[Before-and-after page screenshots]
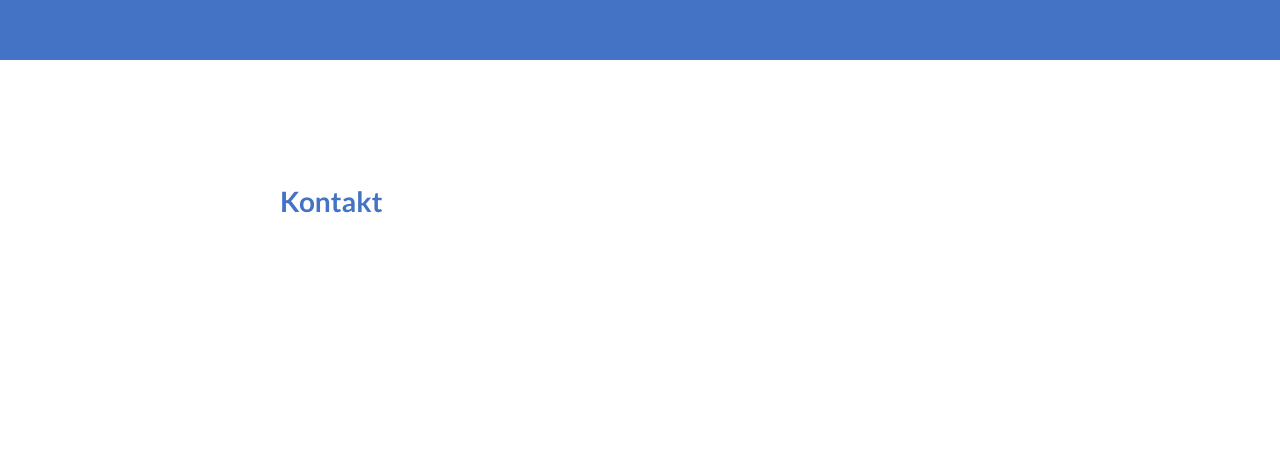
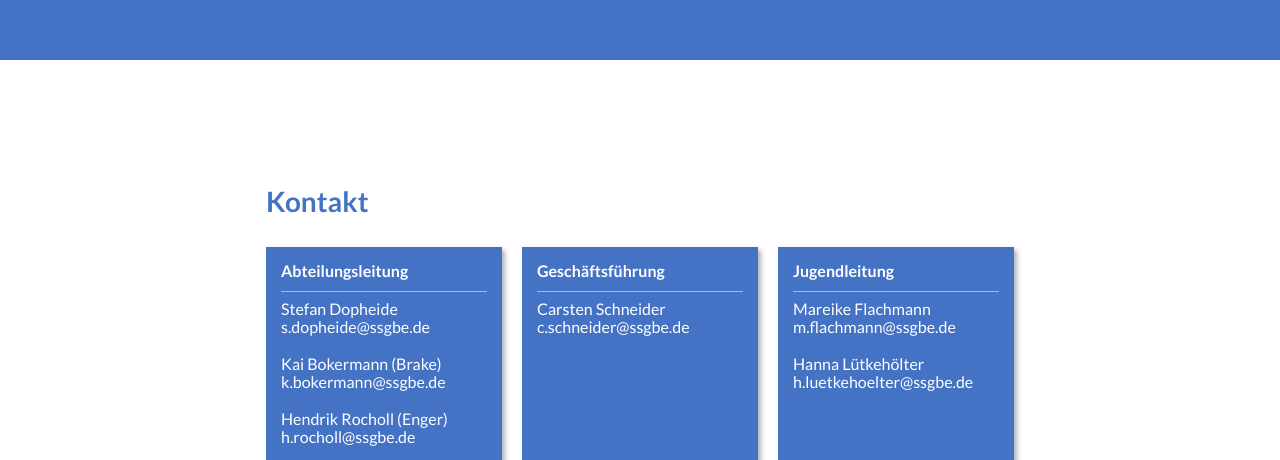
Before and after one commit to bokerbube/ssg, a plain HTML site: page index.html in a window 1280 px wide. Shown: the part 2340-2800 px from the top of the page. Drawn offline with nearby package versions, Linux system fonts and the light colour scheme; files whose address does not match are found by name.

Commit message:
Kontaktbereich mit flexbox

```diff
--- a/css/style.css
+++ b/css/style.css
@@ -15,7 +15,8 @@ License: GNU General Public License v2 or later
 html,
 body {margin: 0; padding: 0; height: 100%;}
 section {width: 100%; min-height: 100%;}
-h3 {margin: 0 0 0 20px; padding: 0;}
+h3 {margin: 0 0 20px 10px; padding: 0;}
+h4 {margin: 0 0 10px 0; padding: 0;}
 
 
 /* TRANSITION *******************************************************/
@@ -27,9 +28,10 @@ header nav li,
 
 
 /* FONT FAMILY *******************************************************/
+section ,
 h3,
-footer,
-footer #meta-menu a{font-family: 'Lato', sans-serif}
+h4,
+footer{font-family: 'Lato', sans-serif}
 
 #icon span,
 header nav a {font-family: 'Roboto:700', sans-serif;}
@@ -41,6 +43,8 @@ h3 {font-size: 1.75em;} /* 28px/16px */
 
 header nav a {font-size: 1em;} /* 16px/16px = 1em */
 
+.flexcontainer div {font-size: 1em;} /* 12px/16px */
+
 footer .copyright {font-size: 0.75em;} /* 12px/16px */
 
 
@@ -50,14 +54,14 @@ footer .copyright {font-size: 0.75em;} /* 12px/16px */
 #icon,
 header nav a {color: #595959;}
 
-#icon:hover,
 header nav a:hover {color: #fff;}
 
 footer #meta-menu a:hover,
 #logo span:hover {color: #4472c4;}
 
 #home h3,
-#events h3 {color: #fff;}
+#events h3,
+.flexcontainer div {color: #fff;}
 
 #training h3,
 #contact h3 {color: #4472c4;}
@@ -70,7 +74,10 @@ footer #meta-menu a {color: #999;}
 /* FONT STYLE *******************************************************/
 p {margin: 0; padding: 0;}
 a {text-decoration: none;}
-header nav ul li {list-style-type: none;}
+
+
+header nav ul li,
+.flexcontainer div ul li {list-style-type: none;}
 
 header nav a {font-weight: bold; letter-spacing: 2px;}
 
@@ -82,11 +89,11 @@ body {background: #fff;}
 header {background: #fff;}
 header nav li  {background: #fff;}
 
-#icon:hover,
 header nav li:hover {background: #4472c4;}
 
 #home ,
-#events {background: #4472c4;}
+#events,
+.flexcontainer div {background: #4472c4;}
 
 #training,
 #contact {background: #fff;}
@@ -121,11 +128,31 @@ header nav ul li {float:left; width: 150px; height: 20px; padding: 25px 0 25px 0
 
 
 /* SECTIONS *********************************************************/
-#home {}
-#training{}
-#events{}
-#contact{}
-.container-content {max-width: 760px; margin: 0 auto 0 auto; padding: 125px 0 0 0;}
+#home,
+#training,
+#events,
+#contact{align: center;}
+.container-content {max-width: 768px; width: 100%; margin: 0 auto; padding: 125px 0 0 0;}/* background-color: #ddd}*/
+
+/* CONTACT */
+.flexcontainer {
+	display: flex;
+	flex-direction: row;
+	justify-content: flex-start;
+	align-items: stretch;
+	flex-wrap: wrap;
+}
+
+.flexcontainer div {
+	flex: 1;
+	border: 0px solid #000;
+	width: 246px;
+	margin: 10px;
+	padding: 15px;
+	box-shadow: 3px 3px 5px rgba(0, 0, 0, 0.3);
+}
+
+.flexcontainer div hr {border:0; height: 1px; background: rgba(255, 255, 255, 0.5);}
 
 
 
--- a/index.html
+++ b/index.html
@@ -74,7 +74,43 @@
 	<section id="contact">
 		<div class="container-content">
 			<h3>Kontakt</h3>
+
+			<div class="flexcontainer">
+
+				<div>
+					<p><h4>Abteilungsleitung</h4></p>
+					<hr>
+					<p>Stefan Dopheide</p>
+					<p>s.dopheide@ssgbe.de</p>
+					<br>
+					<p>Kai Bokermann (Brake)</p>
+					<p>k.bokermann@ssgbe.de</p>
+					<br>
+					<p>Hendrik Rocholl (Enger)</p>
+					<p>h.rocholl@ssgbe.de</p>
+				</div>
+
+				<div>
+					<p><h4>Geschäftsführung</h4></p>
+					<hr>
+					<p>Carsten Schneider</p>
+					<p>c.schneider@ssgbe.de</p>
+				</div>
+
+				<div>
+					<p><h4>Jugendleitung</h4></p>
+					<hr>
+					<p>Mareike Flachmann</p>
+					<p>m.flachmann@ssgbe.de</p>
+					<br>
+					<p>Hanna Lütkehölter</p>
+					<p>h.luetkehoelter@ssgbe.de</p>
+				</div>
+
+			</div>
+
 		</div>
+
 	</section>
 
 
```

Assignment: Output every record above exactly, leaving out the pictures.

Output for this exercise:
Before and after one commit to bokerbube/ssg, a plain HTML site: page index.html in a window 1280 px wide. Shown: the part 2340-2800 px from the top of the page. Drawn offline with nearby package versions, Linux system fonts and the light colour scheme; files whose address does not match are found by name.

Commit message:
Kontaktbereich mit flexbox

```diff
--- a/css/style.css
+++ b/css/style.css
@@ -15,7 +15,8 @@ License: GNU General Public License v2 or later
 html,
 body {margin: 0; padding: 0; height: 100%;}
 section {width: 100%; min-height: 100%;}
-h3 {margin: 0 0 0 20px; padding: 0;}
+h3 {margin: 0 0 20px 10px; padding: 0;}
+h4 {margin: 0 0 10px 0; padding: 0;}
 
 
 /* TRANSITION *******************************************************/
@@ -27,9 +28,10 @@ header nav li,
 
 
 /* FONT FAMILY *******************************************************/
+section ,
 h3,
-footer,
-footer #meta-menu a{font-family: 'Lato', sans-serif}
+h4,
+footer{font-family: 'Lato', sans-serif}
 
 #icon span,
 header nav a {font-family: 'Roboto:700', sans-serif;}
@@ -41,6 +43,8 @@ h3 {font-size: 1.75em;} /* 28px/16px */
 
 header nav a {font-size: 1em;} /* 16px/16px = 1em */
 
+.flexcontainer div {font-size: 1em;} /* 12px/16px */
+
 footer .copyright {font-size: 0.75em;} /* 12px/16px */
 
 
@@ -50,14 +54,14 @@ footer .copyright {font-size: 0.75em;} /* 12px/16px */
 #icon,
 header nav a {color: #595959;}
 
-#icon:hover,
 header nav a:hover {color: #fff;}
 
 footer #meta-menu a:hover,
 #logo span:hover {color: #4472c4;}
 
 #home h3,
-#events h3 {color: #fff;}
+#events h3,
+.flexcontainer div {color: #fff;}
 
 #training h3,
 #contact h3 {color: #4472c4;}
@@ -70,7 +74,10 @@ footer #meta-menu a {color: #999;}
 /* FONT STYLE *******************************************************/
 p {margin: 0; padding: 0;}
 a {text-decoration: none;}
-header nav ul li {list-style-type: none;}
+
+
+header nav ul li,
+.flexcontainer div ul li {list-style-type: none;}
 
 header nav a {font-weight: bold; letter-spacing: 2px;}
 
@@ -82,11 +89,11 @@ body {background: #fff;}
 header {background: #fff;}
 header nav li  {background: #fff;}
 
-#icon:hover,
 header nav li:hover {background: #4472c4;}
 
 #home ,
-#events {background: #4472c4;}
+#events,
+.flexcontainer div {background: #4472c4;}
 
 #training,
 #contact {background: #fff;}
@@ -121,11 +128,31 @@ header nav ul li {float:left; width: 150px; height: 20px; padding: 25px 0 25px 0
 
 
 /* SECTIONS *********************************************************/
-#home {}
-#training{}
-#events{}
-#contact{}
-.container-content {max-width: 760px; margin: 0 auto 0 auto; padding: 125px 0 0 0;}
+#home,
+#training,
+#events,
+#contact{align: center;}
+.container-content {max-width: 768px; width: 100%; margin: 0 auto; padding: 125px 0 0 0;}/* background-color: #ddd}*/
+
+/* CONTACT */
+.flexcontainer {
+	display: flex;
+	flex-direction: row;
+	justify-content: flex-start;
+	align-items: stretch;
+	flex-wrap: wrap;
+}
+
+.flexcontainer div {
+	flex: 1;
+	border: 0px solid #000;
+	width: 246px;
+	margin: 10px;
+	padding: 15px;
+	box-shadow: 3px 3px 5px rgba(0, 0, 0, 0.3);
+}
+
+.flexcontainer div hr {border:0; height: 1px; background: rgba(255, 255, 255, 0.5);}
 
 
 
--- a/index.html
+++ b/index.html
@@ -74,7 +74,43 @@
 	<section id="contact">
 		<div class="container-content">
 			<h3>Kontakt</h3>
+
+			<div class="flexcontainer">
+
+				<div>
+					<p><h4>Abteilungsleitung</h4></p>
+					<hr>
+					<p>Stefan Dopheide</p>
+					<p>s.dopheide@ssgbe.de</p>
+					<br>
+					<p>Kai Bokermann (Brake)</p>
+					<p>k.bokermann@ssgbe.de</p>
+					<br>
+					<p>Hendrik Rocholl (Enger)</p>
+					<p>h.rocholl@ssgbe.de</p>
+				</div>
+
+				<div>
+					<p><h4>Geschäftsführung</h4></p>
+					<hr>
+					<p>Carsten Schneider</p>
+					<p>c.schneider@ssgbe.de</p>
+				</div>
+
+				<div>
+					<p><h4>Jugendleitung</h4></p>
+					<hr>
+					<p>Mareike Flachmann</p>
+					<p>m.flachmann@ssgbe.de</p>
+					<br>
+					<p>Hanna Lütkehölter</p>
+					<p>h.luetkehoelter@ssgbe.de</p>
+				</div>
+
+			</div>
+
 		</div>
+
 	</section>
 
 
```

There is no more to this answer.